Image comparison data
━━━━━━━━━━━━━━━━
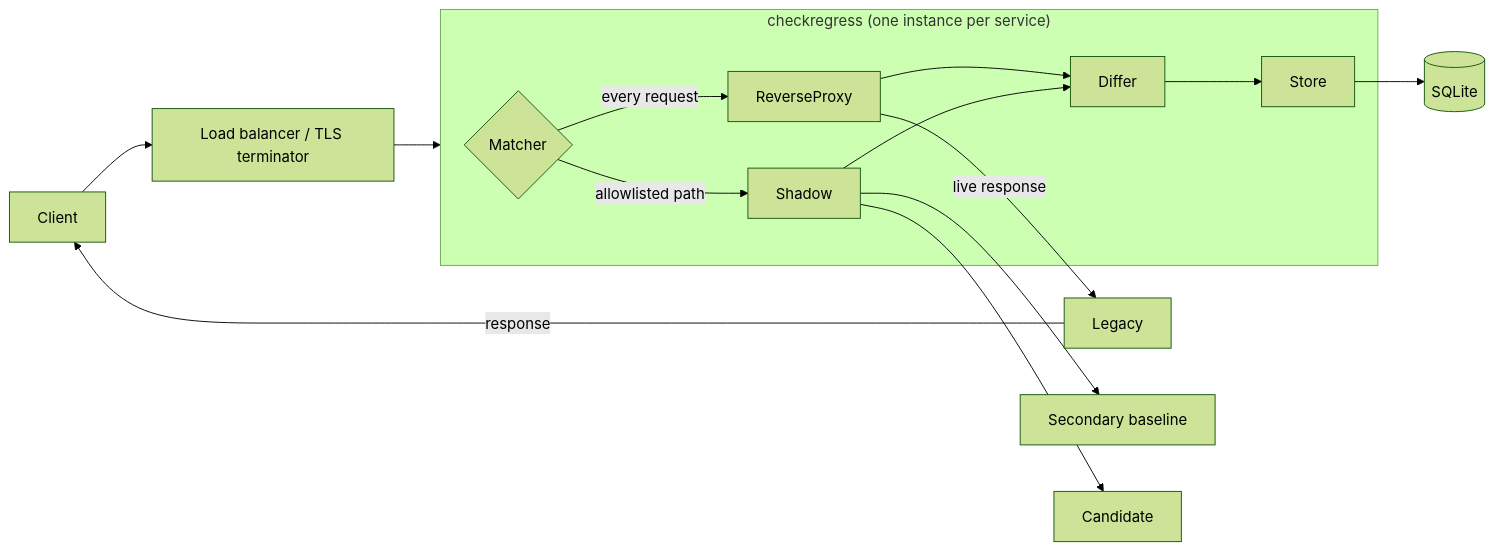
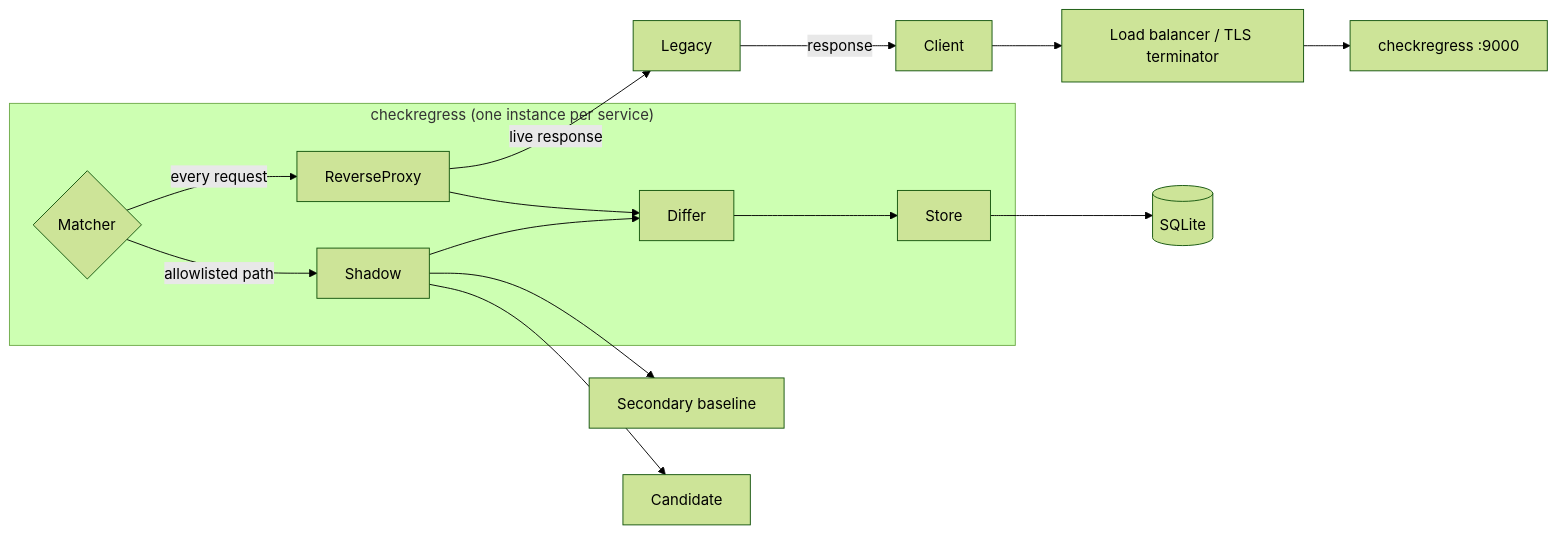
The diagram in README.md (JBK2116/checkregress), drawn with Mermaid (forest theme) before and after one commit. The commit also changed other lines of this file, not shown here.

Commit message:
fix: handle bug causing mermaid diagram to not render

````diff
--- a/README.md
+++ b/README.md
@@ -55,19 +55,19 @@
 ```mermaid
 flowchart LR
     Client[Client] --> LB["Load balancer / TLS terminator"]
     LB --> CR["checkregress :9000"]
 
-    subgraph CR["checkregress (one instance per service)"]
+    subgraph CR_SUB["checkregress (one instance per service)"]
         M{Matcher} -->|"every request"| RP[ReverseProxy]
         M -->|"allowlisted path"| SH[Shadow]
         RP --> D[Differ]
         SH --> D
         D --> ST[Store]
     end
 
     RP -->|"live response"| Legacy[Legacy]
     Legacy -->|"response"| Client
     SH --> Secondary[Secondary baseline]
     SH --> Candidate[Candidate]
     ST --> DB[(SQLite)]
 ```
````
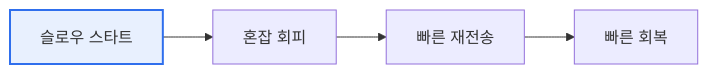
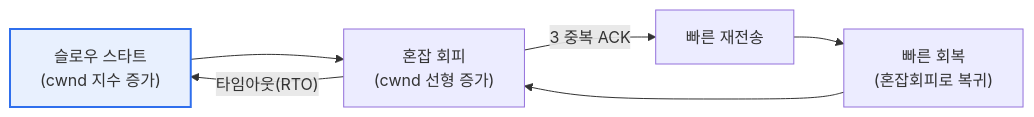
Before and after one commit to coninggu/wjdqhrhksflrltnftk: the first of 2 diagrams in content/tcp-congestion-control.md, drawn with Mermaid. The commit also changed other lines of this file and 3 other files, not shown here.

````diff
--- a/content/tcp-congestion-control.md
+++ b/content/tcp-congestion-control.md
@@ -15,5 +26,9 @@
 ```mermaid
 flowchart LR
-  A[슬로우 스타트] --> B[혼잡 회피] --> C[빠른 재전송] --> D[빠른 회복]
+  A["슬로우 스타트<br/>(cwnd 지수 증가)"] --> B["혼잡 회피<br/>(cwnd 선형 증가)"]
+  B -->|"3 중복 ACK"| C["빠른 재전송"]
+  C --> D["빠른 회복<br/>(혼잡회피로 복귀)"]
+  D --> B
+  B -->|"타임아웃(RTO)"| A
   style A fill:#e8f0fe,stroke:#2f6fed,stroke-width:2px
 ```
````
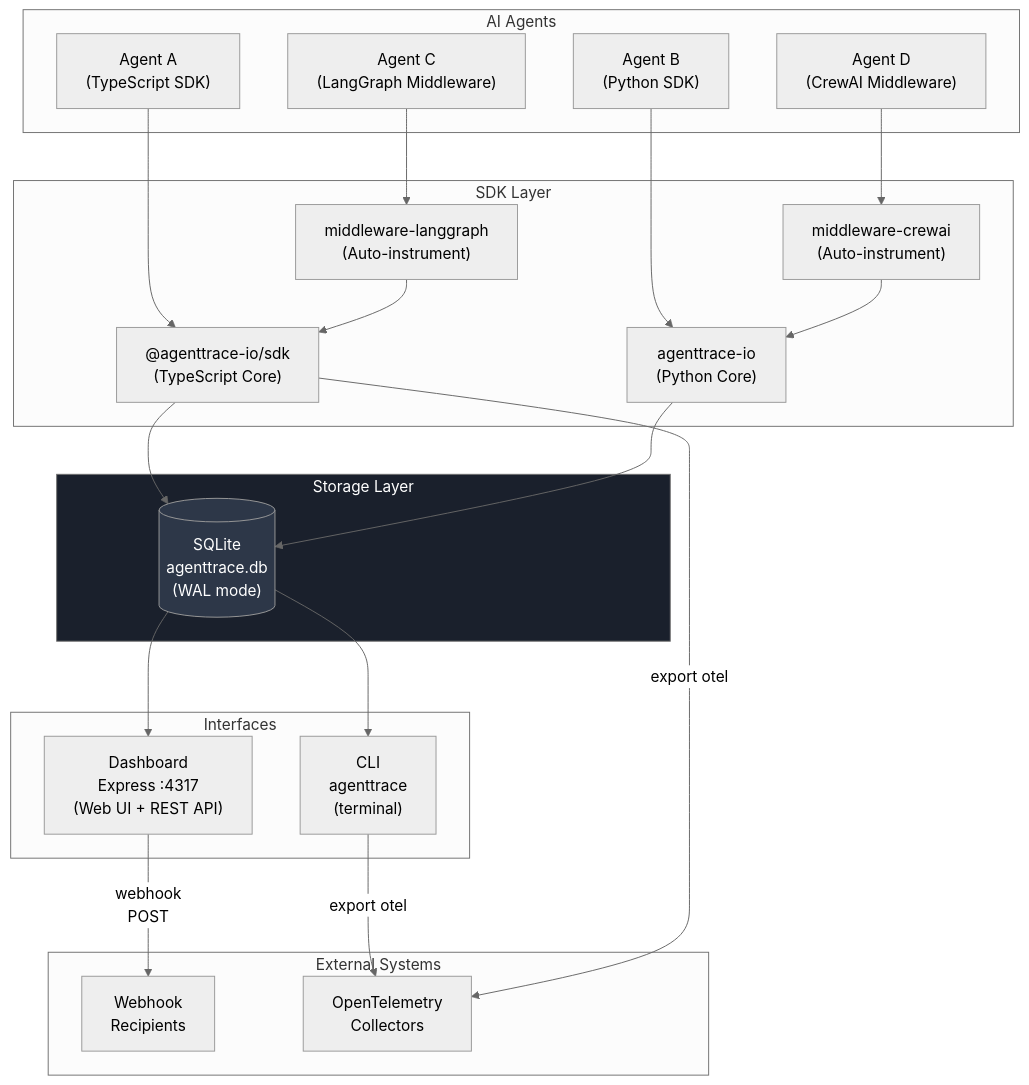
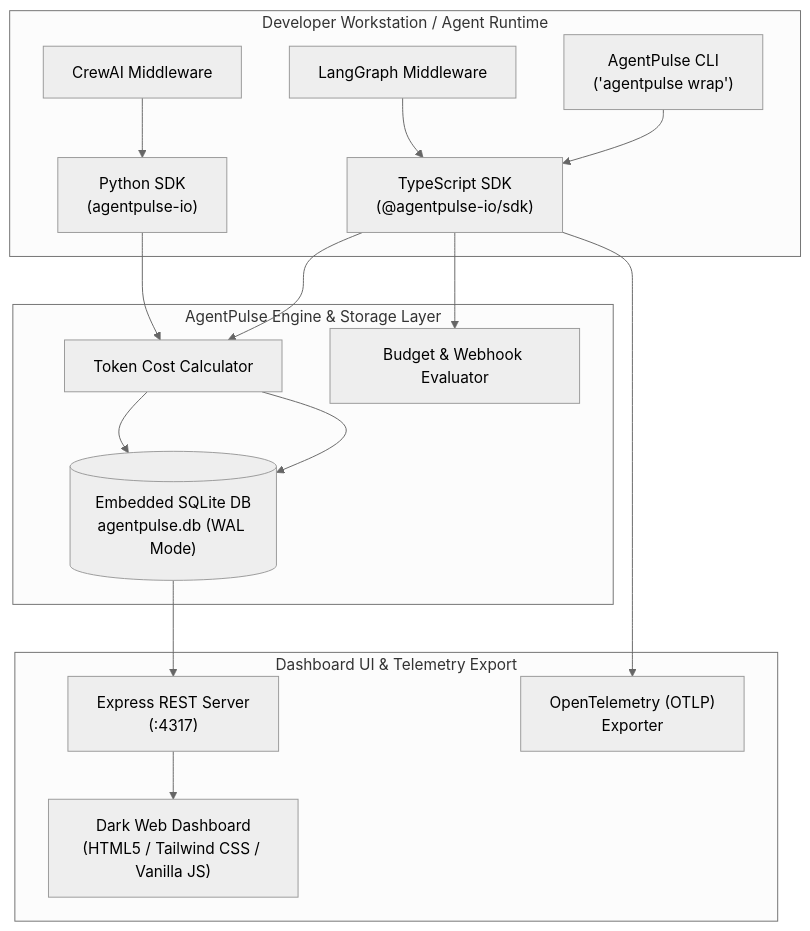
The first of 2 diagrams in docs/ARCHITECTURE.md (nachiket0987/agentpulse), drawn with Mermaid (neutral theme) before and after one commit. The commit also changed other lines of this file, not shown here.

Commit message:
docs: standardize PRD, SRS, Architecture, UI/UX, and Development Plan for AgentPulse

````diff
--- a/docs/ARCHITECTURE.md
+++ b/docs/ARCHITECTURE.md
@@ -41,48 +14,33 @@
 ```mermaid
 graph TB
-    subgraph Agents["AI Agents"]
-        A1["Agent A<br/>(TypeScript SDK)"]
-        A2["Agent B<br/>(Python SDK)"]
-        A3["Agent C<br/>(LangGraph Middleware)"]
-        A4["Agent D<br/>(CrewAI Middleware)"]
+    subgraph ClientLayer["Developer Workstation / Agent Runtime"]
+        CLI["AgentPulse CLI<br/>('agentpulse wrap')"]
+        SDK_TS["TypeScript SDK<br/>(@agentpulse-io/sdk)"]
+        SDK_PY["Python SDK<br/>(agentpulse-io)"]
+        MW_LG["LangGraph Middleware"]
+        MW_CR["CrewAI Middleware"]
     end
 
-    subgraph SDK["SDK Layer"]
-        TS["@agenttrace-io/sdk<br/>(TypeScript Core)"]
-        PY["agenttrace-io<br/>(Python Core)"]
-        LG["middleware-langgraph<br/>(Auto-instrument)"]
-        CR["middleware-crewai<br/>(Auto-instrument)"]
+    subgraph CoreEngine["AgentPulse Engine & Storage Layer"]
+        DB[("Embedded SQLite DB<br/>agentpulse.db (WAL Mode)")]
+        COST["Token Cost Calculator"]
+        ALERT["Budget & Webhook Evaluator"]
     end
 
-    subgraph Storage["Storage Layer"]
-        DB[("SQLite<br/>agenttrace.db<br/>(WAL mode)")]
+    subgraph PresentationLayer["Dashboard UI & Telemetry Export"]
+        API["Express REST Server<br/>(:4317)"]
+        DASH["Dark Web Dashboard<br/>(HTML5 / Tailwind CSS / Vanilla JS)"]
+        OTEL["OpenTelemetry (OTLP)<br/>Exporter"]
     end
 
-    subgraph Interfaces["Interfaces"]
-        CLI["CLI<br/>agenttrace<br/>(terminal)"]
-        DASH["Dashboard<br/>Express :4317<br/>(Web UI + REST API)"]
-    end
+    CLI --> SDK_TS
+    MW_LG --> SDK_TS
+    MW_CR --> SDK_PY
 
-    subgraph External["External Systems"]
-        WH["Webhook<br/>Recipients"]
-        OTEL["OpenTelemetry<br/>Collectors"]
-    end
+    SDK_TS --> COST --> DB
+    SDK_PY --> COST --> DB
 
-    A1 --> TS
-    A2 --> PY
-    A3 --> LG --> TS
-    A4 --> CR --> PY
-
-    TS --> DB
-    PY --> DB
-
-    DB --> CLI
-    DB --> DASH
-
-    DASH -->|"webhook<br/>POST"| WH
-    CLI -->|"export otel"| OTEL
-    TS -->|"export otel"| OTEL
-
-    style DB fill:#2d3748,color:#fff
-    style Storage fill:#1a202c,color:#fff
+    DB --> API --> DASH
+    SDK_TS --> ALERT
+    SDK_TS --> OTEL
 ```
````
━━━━━━━━━━━━━━━━
◆ Exercise description
Type out the data above once more, exactly, with no images included.

◆ Exercise result
The diagram in README.md (JBK2116/checkregress), drawn with Mermaid (forest theme) before and after one commit. The commit also changed other lines of this file, not shown here.

Commit message:
fix: handle bug causing mermaid diagram to not render

````diff
--- a/README.md
+++ b/README.md
@@ -55,19 +55,19 @@
 ```mermaid
 flowchart LR
     Client[Client] --> LB["Load balancer / TLS terminator"]
     LB --> CR["checkregress :9000"]
 
-    subgraph CR["checkregress (one instance per service)"]
+    subgraph CR_SUB["checkregress (one instance per service)"]
         M{Matcher} -->|"every request"| RP[ReverseProxy]
         M -->|"allowlisted path"| SH[Shadow]
         RP --> D[Differ]
         SH --> D
         D --> ST[Store]
     end
 
     RP -->|"live response"| Legacy[Legacy]
     Legacy -->|"response"| Client
     SH --> Secondary[Secondary baseline]
     SH --> Candidate[Candidate]
     ST --> DB[(SQLite)]
 ```
````
Before and after one commit to coninggu/wjdqhrhksflrltnftk: the first of 2 diagrams in content/tcp-congestion-control.md, drawn with Mermaid. The commit also changed other lines of this file and 3 other files, not shown here.

````diff
--- a/content/tcp-congestion-control.md
+++ b/content/tcp-congestion-control.md
@@ -15,5 +26,9 @@
 ```mermaid
 flowchart LR
-  A[슬로우 스타트] --> B[혼잡 회피] --> C[빠른 재전송] --> D[빠른 회복]
+  A["슬로우 스타트<br/>(cwnd 지수 증가)"] --> B["혼잡 회피<br/>(cwnd 선형 증가)"]
+  B -->|"3 중복 ACK"| C["빠른 재전송"]
+  C --> D["빠른 회복<br/>(혼잡회피로 복귀)"]
+  D --> B
+  B -->|"타임아웃(RTO)"| A
   style A fill:#e8f0fe,stroke:#2f6fed,stroke-width:2px
 ```
````
The first of 2 diagrams in docs/ARCHITECTURE.md (nachiket0987/agentpulse), drawn with Mermaid (neutral theme) before and after one commit. The commit also changed other lines of this file, not shown here.

Commit message:
docs: standardize PRD, SRS, Architecture, UI/UX, and Development Plan for AgentPulse

````diff
--- a/docs/ARCHITECTURE.md
+++ b/docs/ARCHITECTURE.md
@@ -41,48 +14,33 @@
 ```mermaid
 graph TB
-    subgraph Agents["AI Agents"]
-        A1["Agent A<br/>(TypeScript SDK)"]
-        A2["Agent B<br/>(Python SDK)"]
-        A3["Agent C<br/>(LangGraph Middleware)"]
-        A4["Agent D<br/>(CrewAI Middleware)"]
+    subgraph ClientLayer["Developer Workstation / Agent Runtime"]
+        CLI["AgentPulse CLI<br/>('agentpulse wrap')"]
+        SDK_TS["TypeScript SDK<br/>(@agentpulse-io/sdk)"]
+        SDK_PY["Python SDK<br/>(agentpulse-io)"]
+        MW_LG["LangGraph Middleware"]
+        MW_CR["CrewAI Middleware"]
     end
 
-    subgraph SDK["SDK Layer"]
-        TS["@agenttrace-io/sdk<br/>(TypeScript Core)"]
-        PY["agenttrace-io<br/>(Python Core)"]
-        LG["middleware-langgraph<br/>(Auto-instrument)"]
-        CR["middleware-crewai<br/>(Auto-instrument)"]
+    subgraph CoreEngine["AgentPulse Engine & Storage Layer"]
+        DB[("Embedded SQLite DB<br/>agentpulse.db (WAL Mode)")]
+        COST["Token Cost Calculator"]
+        ALERT["Budget & Webhook Evaluator"]
     end
 
-    subgraph Storage["Storage Layer"]
-        DB[("SQLite<br/>agenttrace.db<br/>(WAL mode)")]
+    subgraph PresentationLayer["Dashboard UI & Telemetry Export"]
+        API["Express REST Server<br/>(:4317)"]
+        DASH["Dark Web Dashboard<br/>(HTML5 / Tailwind CSS / Vanilla JS)"]
+        OTEL["OpenTelemetry (OTLP)<br/>Exporter"]
     end
 
-    subgraph Interfaces["Interfaces"]
-        CLI["CLI<br/>agenttrace<br/>(terminal)"]
-        DASH["Dashboard<br/>Express :4317<br/>(Web UI + REST API)"]
-    end
+    CLI --> SDK_TS
+    MW_LG --> SDK_TS
+    MW_CR --> SDK_PY
 
-    subgraph External["External Systems"]
-        WH["Webhook<br/>Recipients"]
-        OTEL["OpenTelemetry<br/>Collectors"]
-    end
+    SDK_TS --> COST --> DB
+    SDK_PY --> COST --> DB
 
-    A1 --> TS
-    A2 --> PY
-    A3 --> LG --> TS
-    A4 --> CR --> PY
-
-    TS --> DB
-    PY --> DB
-
-    DB --> CLI
-    DB --> DASH
-
-    DASH -->|"webhook<br/>POST"| WH
-    CLI -->|"export otel"| OTEL
-    TS -->|"export otel"| OTEL
-
-    style DB fill:#2d3748,color:#fff
-    style Storage fill:#1a202c,color:#fff
+    DB --> API --> DASH
+    SDK_TS --> ALERT
+    SDK_TS --> OTEL
 ```
````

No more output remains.